the Tamil Tigers, the group that has been waging a violent campaign since 1983 for Tamil independence from Sri Lanka’s Sinhalese majority. The Tigers are considered terrorists by CSIS; their Canadian supporters are known as “Snow Tigers.” Martin said he was attending a cultural event and had done nothing wrong. Perhaps even more troubling to the
RCMP and CSIS than fund-raising for questionable causes abroad are cases where terrorists seem to have found a safe haven in Canada. In one case cited in the CSIS terrorism report, Hani al-Sayegh, a suspect in the deaths of 19 American soldiers in a June, 1996, truck bombing at the Khobar Towers complex in Saudi Arabia, passed through several countries before arriving in
Canada two months later.

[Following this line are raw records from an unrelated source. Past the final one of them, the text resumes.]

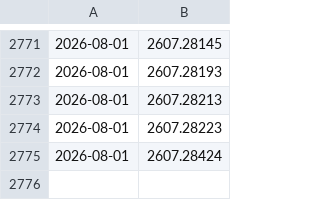
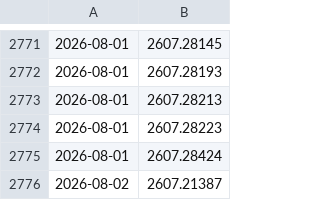
Before and after one commit to Surest-ok/daily-papers, a TSV file: papers/arxiv_seen_ids.tsv, drawn as a sheet; only a part is shown, gaps mark what is left out.

```diff
--- a/papers/arxiv_seen_ids.tsv
+++ b/papers/arxiv_seen_ids.tsv
@@ -2775 +2775,2 @@
 2026-08-01	2607.28424
+2026-08-02	2607.21387
```
Also changed, not shown: 2 other files.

CSIS says alSayegh tried to slip quiedy into the Arab community, studying English, and working part time. The Hezbollah member was arrested in March, 1997, deported to the U.S. in June of that year, and finally to Saudi Arabia in October, 1999, to face charges.
In another safe-haven case cited in the report, Aynur Saygili, a member of the Kurdish separatist group PKK, which is fighting to create an independent state within Turkey, entered Canada under a false name in May, 1996, and became involved in the Kurdish Cultural Association of Montreal, before being arrested a few months later. CSIS claims she was the second PKK member sent to Canada to try to gain influence in the Kurdish community. When the PKK’s leader, Abdullah Ocalan, was arrested in Kenya in 1999, the depth of support for him among Kurds in Canada became clear: PKK supporters rioted in Ottawa, clashing with police. One officer lost an eye.
While the Kurdish, Tamil and Sikh separatist movements attract their share of attention in Canada, it’s the even more complex world of Islamic extremism that’s under closest scrutiny now. Experts say the key event in shaping the current generation of violent Islamic radicals was the war to free Afghanistan from Soviet control during the endgame of the Cold War. When that struggle was over, many of those fighters who had rallied to push the Russians out scattered to Muslim communities around the world, from Egypt to Gaza to Algeria, and to cells in the West, from London to Paris to Montreal. The most radical made a new cause, with the financial backing of bin Laden, out of hatred for Israel and the United States.
That movement—if that is the word for such a loosely connected international network—is all the more frightening for having no obvious centre to strike at. As Ottawa prepares to rethink the ways it defends Canada against such a threat, and how it might support Washington in a new North American strategy to keep out terrorism, the challenge will be to do enough without letting the inevitable reaction to last week’s outrage go too far.
Should Canada join the United States in any military action against the perpetrators of the terror attacks?